(image) New concert series brings a little NPR flavor to BPL. If you listen to NPR or browse its podcasts, there's a good chance you've come across at least one of its Tiny Desk Concerts, a series of interviews/jam sessions with musicians from around the world. Legend has it the concerts began in 2008 when NPR host Bob Boilen and music editor Stephen Thompson got fed up with having to parse through the deafening noise of the club scene to hear good music; As a compromise, Boilen invited the act of the night, singer-songwriter Laura Gibson, to play live at his office desk for listeners—and she did. Out of that moment of spontaneity came a popular program and podcast that has aired over 500 concerts to date. Now, the Boise Public Library is jumping on the music-loving bandwagon with its own concert series, Half-Gig Sessions. So far, the series comprises performances by seven local bands and musicians across a range of genres, including Dan Costello, Laura Geier and Igor Iachimciuc, Cindi and Lee Walton, Cardamom Hill, Red Light Challenge, Ana Lete, and Bards of the Morning Star. The short sessions, recorded in the fourth-floor studio of the Boise Public Library and uploaded to its YouTube channel, are perfect for when you feel like watching a tiny concert at your desk.…

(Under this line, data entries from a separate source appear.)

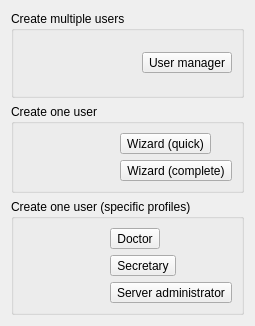
Old version of the form plugins/usermanagerplugin/firstrunusercreationwidget.ui in the repository FreeHealth/freehealth.
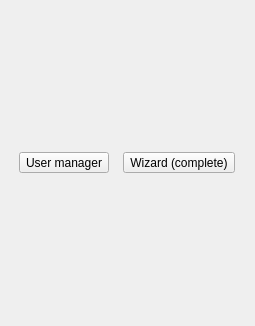
New version of the form.

Commit message:
User: - lots of work - integration of UserManger as a FMF Mode - better management of MySQL connections - high level of security in MySQL configuration (two level of connection : MySQL sever and FreeMedForms database)
Utils:
- Database : better management of MySQL connections

```diff
--- a/plugins/usermanagerplugin/firstrunusercreationwidget.ui
+++ b/plugins/usermanagerplugin/firstrunusercreationwidget.ui
@@ -14,26 +14,7 @@
    <string>Form</string>
   </property>
   <layout class="QGridLayout" name="gridLayout_4">
-   <item row="0" column="0">
-    <widget class="QGroupBox" name="groupBox">
-     <property name="title">
-      <string>Create multiple users</string>
-     </property>
-     <layout class="QGridLayout" name="gridLayout">
-      <item row="0" column="0">
-       <spacer name="horizontalSpacer">
-        <property name="orientation">
-         <enum>Qt::Horizontal</enum>
-        </property>
-        <property name="sizeHint" stdset="0">
-         <size>
-          <width>97</width>
-          <height>20</height>
-         </size>
-        </property>
-       </spacer>
-      </item>
-      <item row="0" column="1">
+   <item row="1" column="0">
        <widget class="QToolButton" name="userManagerButton">
         <property name="text">
          <string>User manager</string>
@@ -49,57 +30,6 @@
         </property>
        </widget>
       </item>
-     </layout>
-    </widget>
-   </item>
-   <item row="1" column="0">
-    <widget class="QGroupBox" name="groupBox_2">
-     <property name="title">
-      <string>Create one user</string>
-     </property>
-     <layout class="QGridLayout" name="gridLayout_3">
-      <item row="0" column="0">
-       <spacer name="horizontalSpacer_2">
-        <property name="orientation">
-         <enum>Qt::Horizontal</enum>
-        </property>
-        <property name="sizeHint" stdset="0">
-         <size>
-          <width>75</width>
-          <height>20</height>
-         </size>
-        </property>
-       </spacer>
-      </item>
-      <item row="0" column="1">
-       <widget class="QToolButton" name="quickWizButton">
-        <property name="text">
-         <string>Wizard (quick)</string>
-        </property>
-        <property name="iconSize">
-         <size>
-          <width>32</width>
-          <height>32</height>
-         </size>
-        </property>
-        <property name="toolButtonStyle">
-         <enum>Qt::ToolButtonTextUnderIcon</enum>
-        </property>
-       </widget>
-      </item>
-      <item row="1" column="0">
-       <spacer name="horizontalSpacer_3">
-        <property name="orientation">
-         <enum>Qt::Horizontal</enum>
-        </property>
-        <property name="sizeHint" stdset="0">
-         <size>
-          <width>75</width>
-          <height>20</height>
-         </size>
-        </property>
-       </spacer>
-      </item>
       <item row="1" column="1">
        <widget class="QToolButton" name="completeWizButton">
         <property name="text">
@@ -114,105 +44,6 @@
         <property name="toolButtonStyle">
          <enum>Qt::ToolButtonTextUnderIcon</enum>
         </property>
-       </widget>
-      </item>
-     </layout>
-    </widget>
-   </item>
-   <item row="2" column="0">
-    <widget class="QGroupBox" name="groupBox_3">
-     <property name="title">
-      <string>Create one user (specific profiles)</string>
-     </property>
-     <layout class="QGridLayout" name="gridLayout_2">
-      <item row="0" column="0">
-       <spacer name="horizontalSpacer_4">
-        <property name="orientation">
-         <enum>Qt::Horizontal</enum>
-        </property>
-        <property name="sizeHint" stdset="0">
-         <size>
-          <width>63</width>
-          <height>20</height>
-         </size>
-        </property>
-       </spacer>
-      </item>
-      <item row="0" column="1">
-       <widget class="QToolButton" name="quickDocWizButton">
-        <property name="text">
-         <string>Doctor</string>
-        </property>
-        <property name="iconSize">
-         <size>
-          <width>32</width>
-          <height>32</height>
-         </size>
-        </property>
-        <property name="toolButtonStyle">
-         <enum>Qt::ToolButtonTextUnderIcon</enum>
-        </property>
-       </widget>
-      </item>
-      <item row="1" column="0">
-       <spacer name="horizontalSpacer_5">
-        <property name="orientation">
-         <enum>Qt::Horizontal</enum>
-        </property>
-        <property name="sizeHint" stdset="0">
-         <size>
-          <width>63</width>
-          <height>20</height>
-         </size>
-        </property>
-       </spacer>
-      </item>
-      <item row="1" column="1">
-       <widget class="QToolButton" name="quickSecWizButton">
-        <property name="text">
-         <string>Secretary</string>
-        </property>
-        <property name="iconSize">
-         <size>
-          <width>32</width>
-          <height>32</height>
-         </size>
-        </property>
-        <property name="toolButtonStyle">
-         <enum>Qt::ToolButtonTextUnderIcon</enum>
-        </property>
-       </widget>
-      </item>
-      <item row="2" column="0">
-       <spacer name="horizontalSpacer_6">
-        <property name="orientation">
-         <enum>Qt::Horizontal</enum>
-        </property>
-        <property name="sizeHint" stdset="0">
-         <size>
-          <width>40</width>
-          <height>20</height>
-         </size>
-        </property>
-       </spacer>
-      </item>
-      <item row="2" column="1">
-       <widget class="QToolButton" name="quickAdminWizButton">
-        <property name="text">
-         <string>Server administrator</string>
-        </property>
-        <property name="iconSize">
-         <size>
-          <width>32</width>
-          <height>32</height>
-         </size>
-        </property>
-        <property name="toolButtonStyle">
-         <enum>Qt::ToolButtonTextUnderIcon</enum>
-        </property>
-       </widget>
-      </item>
-     </layout>
     </widget>
    </item>
   </layout>
```
Lines whose indentation alone changed are shown as unchanged. The commit also changes 26 other files.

Rediscovering Merlot

Wed, 14 Feb 2018 04:00:00 -0700

(image) The much-maligned merlot has made a comeback. The much-maligned merlot has made a comeback. In my opinion, it makes for the best red wines from Washington (with the exception of a few syrahs). Merlot has always been a lead grape for right-bank Bordeauxs like Saint-Emilion, and that includes cheval blanc, the ironic favorite of merlot detractor Miles Raymond (Sideways). The panel's top merlot picks bore out the quality of both regions, with two from Washington and one from France topping the list. 2015 Chateau des Landes Lussac-Saint-Emilion Cuvee Prestige, $39.00 This is a wine that starts out really good and just gets better and better. The floral aromas are highlighted by dark cherry fruit backed by anise, chocolate, vanilla, spice and just a kiss of oak. This is a well-structured wine with a silky core of raspberry, currant and cassis lingering nicely on the long, velvety finish. It's pricey but definitely worth it. 2015 Crossfork Creek Merlot, $18.99 In this second label for renowned Sheridan Vineyard in the Yakima Valley, the pedigree shows. Blackberry liqueur aromas lead off, followed by touches of coconut and chocolate. There's a nice hit of oaky vanilla on the palate, but it's well integrated, blending with the creamy fruit flavors. Just a hint of dill comes through on the finish. 2015 Seven Hills Merlot, $25 This is a rich but well-balanced fruit bomb of a red—a quintessential Columbia Valley merlot. There's a light minerality to the spicy, ripe cherry and berry aromas. It's definitely fruit-forward, with bright blueberry and dark stone fruit flavors, balanced by racy acidity. Seven Hills has vineyards dating back to 1980, making it something of a pioneer in Eastern Washington.…